> BRIEF
Any picture in the records below stays out; return everything else exactly.

> SUPPLIED RECORDS
★ ★ ★ ★ ★ ★ ★

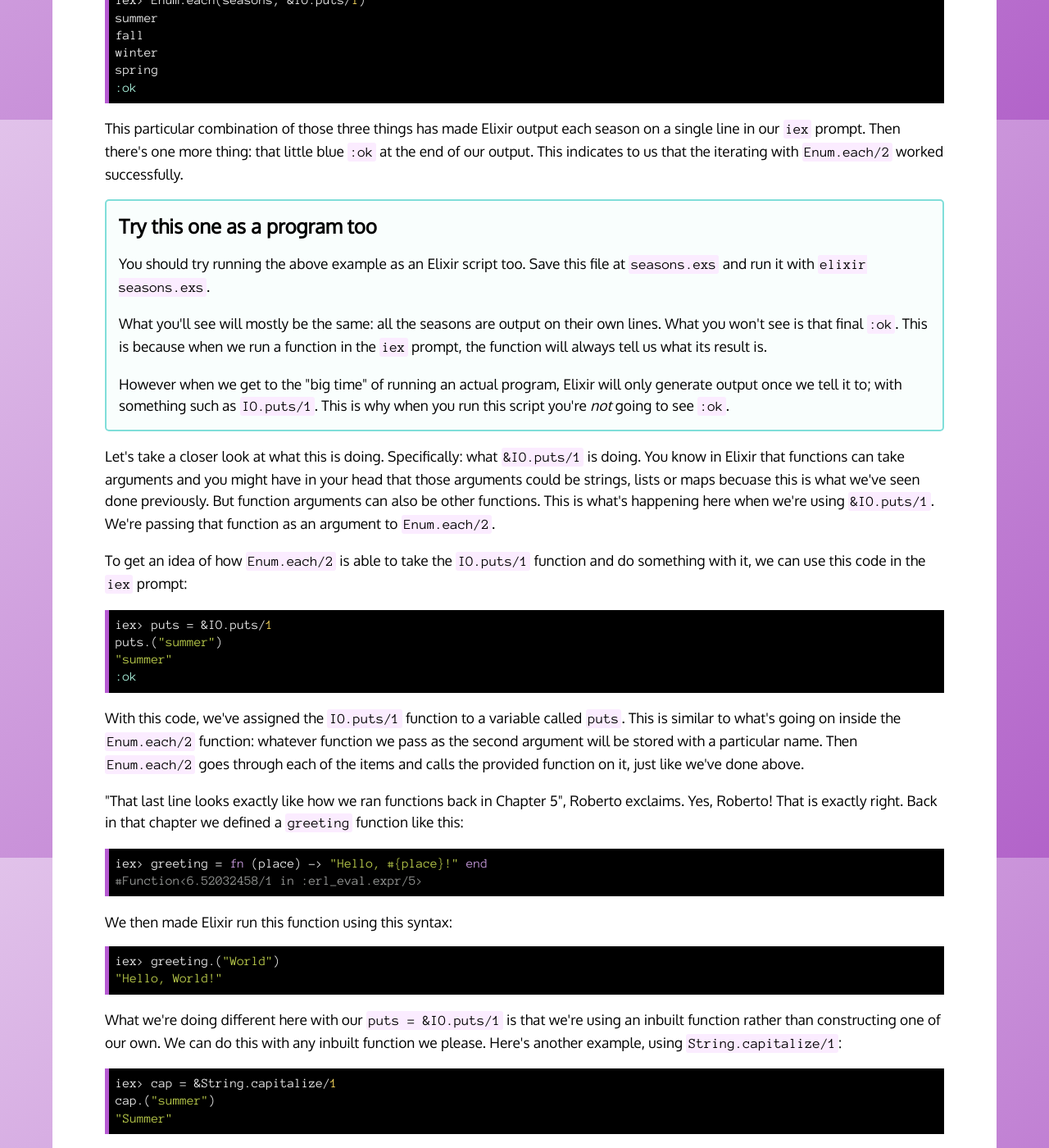
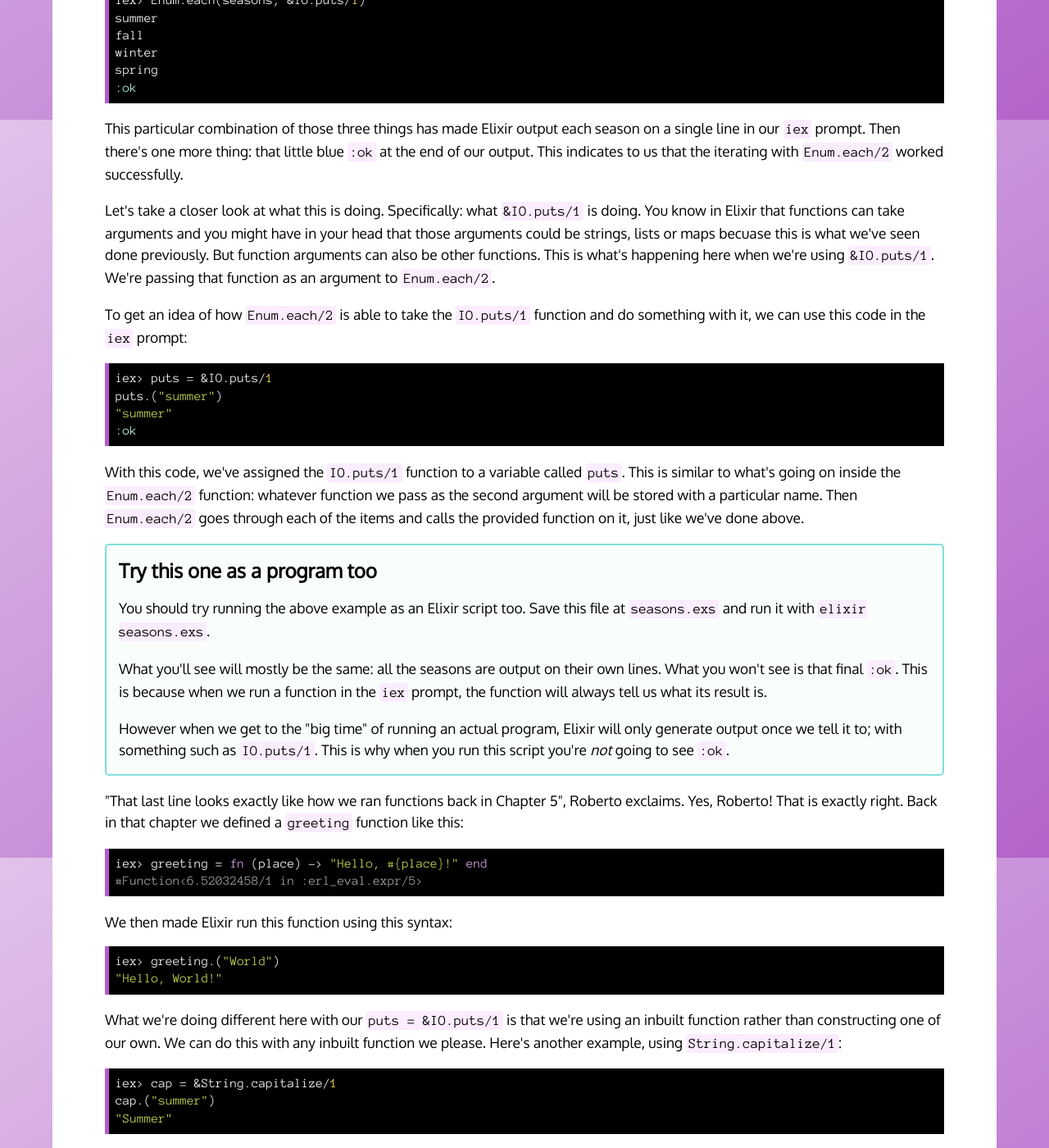
Before and after one commit to radar/joyofelixir, a Jekyll site: the page built from 9-lists/index.html, in a window 1280 px wide and 1400 px high, scrolled down 4354 px. Shown: the whole window at 82% size. Built offline with Jekyll 4.4.1, drawn with Linux system fonts in a browser that asks for light colours.

Commit message:
Re-order aside in Chapter 9 for better reading flow

```diff
--- a/_includes/ch/9.html
+++ b/_includes/ch/9.html
@@ -224,22 +224,6 @@ spring
     This particular combination of those three things has made Elixir output each season on a single line in our <code>iex</code> prompt. Then there's one more thing: that little blue <code>:ok</code> at the end of our output. This indicates to us that the iterating with <code>Enum.each/2</code> worked successfully.
   </p>
 
-  <aside>
-    <header>Try this one as a program too</header>
-
-    <p>
-      You should try running the above example as an Elixir script too. Save this file at <code>seasons.exs</code> and run it with <code>elixir seasons.exs</code>.
-    </p>
-
-    <p>
-      What you'll see will mostly be the same: all the seasons are output on their own lines. What you won't see is that final <code>:ok</code>. This is because when we run a function in the <code>iex</code> prompt, the function will always tell us what its result is.
-    </p>
-
-    <p>
-      However when we get to the "big time" of running an actual program, Elixir will only generate output once we tell it to; with something such as <code>IO.puts/1</code>. This is why when you run this script you're <em>not</em> going to see <code>:ok</code>.
-    </p>
-  </aside>
-
   <p>
     Let's take a closer look at what this is doing. Specifically: what <code>&amp;IO.puts/1</code> is doing. You know in Elixir that functions can take arguments and you might have in your head that those arguments could be strings, lists or maps becuase this is what we've seen done previously. But function arguments can also be other functions. This is what's happening here when we're using <code>&amp;IO.puts/1</code>. We're passing that function as an argument to <code>Enum.each/2</code>.
   </p>
@@ -257,6 +241,24 @@ puts.("summer")
   <p>
     With this code, we've assigned the <code>IO.puts/1</code> function to a variable called <code>puts</code>. This is similar to what's going on inside the <code>Enum.each/2</code> function: whatever function we pass as the second argument will be stored with a particular name. Then <code>Enum.each/2</code> goes through each of the items and calls the provided function on it, just like we've done above.
   </p>
+
+
+
+  <aside>
+    <header>Try this one as a program too</header>
+
+    <p>
+      You should try running the above example as an Elixir script too. Save this file at <code>seasons.exs</code> and run it with <code>elixir seasons.exs</code>.
+    </p>
+
+    <p>
+      What you'll see will mostly be the same: all the seasons are output on their own lines. What you won't see is that final <code>:ok</code>. This is because when we run a function in the <code>iex</code> prompt, the function will always tell us what its result is.
+    </p>
+
+    <p>
+      However when we get to the "big time" of running an actual program, Elixir will only generate output once we tell it to; with something such as <code>IO.puts/1</code>. This is why when you run this script you're <em>not</em> going to see <code>:ok</code>.
+    </p>
+  </aside>
 
   <p>
     "That last line looks exactly like how we ran functions back in Chapter 5", Roberto exclaims. Yes, Roberto! That is exactly right. Back in that chapter we defined a <code>greeting</code> function like this:
```
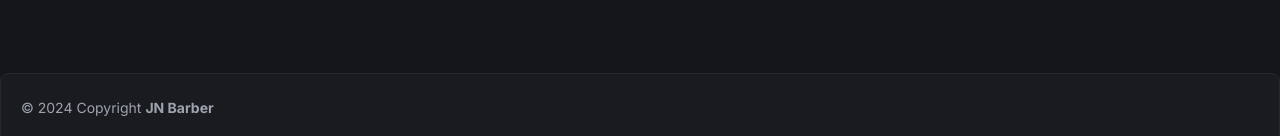
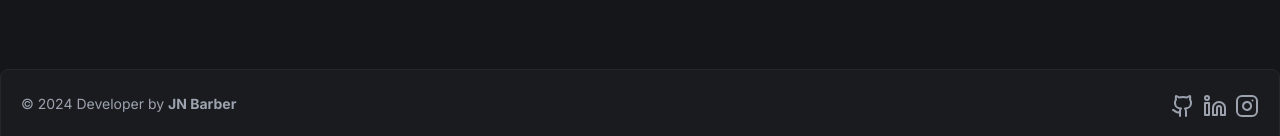
Before and after one commit to jhon-breno/fsw-barber, a Next.js app: page / in a window 1280 px wide. Shown: the part 657-793 px from the top of the page. Built offline with nearby package versions, Linux system fonts and the light colour scheme; no server answers; the database is empty.

Commit message:
feat: add icons social media in Footer component

```diff
--- a/app/_components/footer.tsx
+++ b/app/_components/footer.tsx
@@ -1,13 +1,32 @@
+import { Github, Instagram, Linkedin } from "lucide-react"
 import { Card, CardContent } from "./ui/card"
+import Link from "next/link"
 
 const Footer = () => {
+  const currentYear = new Date().getFullYear()
+
   return (
     <footer>
       <Card>
-        <CardContent className="px-5 py-6">
+        <CardContent className="flex justify-between px-5 py-6">
           <p className="text-sm text-gray-400">
-            © 2024 Copyright <span className="font-bold">JN Barber</span>
+            © {currentYear} Developer by{" "}
+            <span className="font-bold">JN Barber</span>
           </p>
+          <div className="flex gap-2 text-gray-400">
+            <a href="https://github.com/jhon-breno" target="_blank">
+              <Github />
+            </a>
+            <a
+              href="https://www.linkedin.com/in/jhonbrenocosta/"
+              target="_blank"
+            >
+              <Linkedin />
+            </a>
+            <a href="https://www.instagram.com/jhonbrenocosta" target="_blank">
+              <Instagram />
+            </a>
+          </div>
         </CardContent>
       </Card>
     </footer>
```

★ ★ ★ ★ ★ ★ ★

> EXERCISE RESULT
Before and after one commit to radar/joyofelixir, a Jekyll site: the page built from 9-lists/index.html, in a window 1280 px wide and 1400 px high, scrolled down 4354 px. Shown: the whole window at 82% size. Built offline with Jekyll 4.4.1, drawn with Linux system fonts in a browser that asks for light colours.

Commit message:
Re-order aside in Chapter 9 for better reading flow

```diff
--- a/_includes/ch/9.html
+++ b/_includes/ch/9.html
@@ -224,22 +224,6 @@ spring
     This particular combination of those three things has made Elixir output each season on a single line in our <code>iex</code> prompt. Then there's one more thing: that little blue <code>:ok</code> at the end of our output. This indicates to us that the iterating with <code>Enum.each/2</code> worked successfully.
   </p>
 
-  <aside>
-    <header>Try this one as a program too</header>
-
-    <p>
-      You should try running the above example as an Elixir script too. Save this file at <code>seasons.exs</code> and run it with <code>elixir seasons.exs</code>.
-    </p>
-
-    <p>
-      What you'll see will mostly be the same: all the seasons are output on their own lines. What you won't see is that final <code>:ok</code>. This is because when we run a function in the <code>iex</code> prompt, the function will always tell us what its result is.
-    </p>
-
-    <p>
-      However when we get to the "big time" of running an actual program, Elixir will only generate output once we tell it to; with something such as <code>IO.puts/1</code>. This is why when you run this script you're <em>not</em> going to see <code>:ok</code>.
-    </p>
-  </aside>
-
   <p>
     Let's take a closer look at what this is doing. Specifically: what <code>&amp;IO.puts/1</code> is doing. You know in Elixir that functions can take arguments and you might have in your head that those arguments could be strings, lists or maps becuase this is what we've seen done previously. But function arguments can also be other functions. This is what's happening here when we're using <code>&amp;IO.puts/1</code>. We're passing that function as an argument to <code>Enum.each/2</code>.
   </p>
@@ -257,6 +241,24 @@ puts.("summer")
   <p>
     With this code, we've assigned the <code>IO.puts/1</code> function to a variable called <code>puts</code>. This is similar to what's going on inside the <code>Enum.each/2</code> function: whatever function we pass as the second argument will be stored with a particular name. Then <code>Enum.each/2</code> goes through each of the items and calls the provided function on it, just like we've done above.
   </p>
+
+
+
+  <aside>
+    <header>Try this one as a program too</header>
+
+    <p>
+      You should try running the above example as an Elixir script too. Save this file at <code>seasons.exs</code> and run it with <code>elixir seasons.exs</code>.
+    </p>
+
+    <p>
+      What you'll see will mostly be the same: all the seasons are output on their own lines. What you won't see is that final <code>:ok</code>. This is because when we run a function in the <code>iex</code> prompt, the function will always tell us what its result is.
+    </p>
+
+    <p>
+      However when we get to the "big time" of running an actual program, Elixir will only generate output once we tell it to; with something such as <code>IO.puts/1</code>. This is why when you run this script you're <em>not</em> going to see <code>:ok</code>.
+    </p>
+  </aside>
 
   <p>
     "That last line looks exactly like how we ran functions back in Chapter 5", Roberto exclaims. Yes, Roberto! That is exactly right. Back in that chapter we defined a <code>greeting</code> function like this:
```
Before and after one commit to jhon-breno/fsw-barber, a Next.js app: page / in a window 1280 px wide. Shown: the part 657-793 px from the top of the page. Built offline with nearby package versions, Linux system fonts and the light colour scheme; no server answers; the database is empty.

Commit message:
feat: add icons social media in Footer component

```diff
--- a/app/_components/footer.tsx
+++ b/app/_components/footer.tsx
@@ -1,13 +1,32 @@
+import { Github, Instagram, Linkedin } from "lucide-react"
 import { Card, CardContent } from "./ui/card"
+import Link from "next/link"
 
 const Footer = () => {
+  const currentYear = new Date().getFullYear()
+
   return (
     <footer>
       <Card>
-        <CardContent className="px-5 py-6">
+        <CardContent className="flex justify-between px-5 py-6">
           <p className="text-sm text-gray-400">
-            © 2024 Copyright <span className="font-bold">JN Barber</span>
+            © {currentYear} Developer by{" "}
+            <span className="font-bold">JN Barber</span>
           </p>
+          <div className="flex gap-2 text-gray-400">
+            <a href="https://github.com/jhon-breno" target="_blank">
+              <Github />
+            </a>
+            <a
+              href="https://www.linkedin.com/in/jhonbrenocosta/"
+              target="_blank"
+            >
+              <Linkedin />
+            </a>
+            <a href="https://www.instagram.com/jhonbrenocosta" target="_blank">
+              <Instagram />
+            </a>
+          </div>
         </CardContent>
       </Card>
     </footer>
```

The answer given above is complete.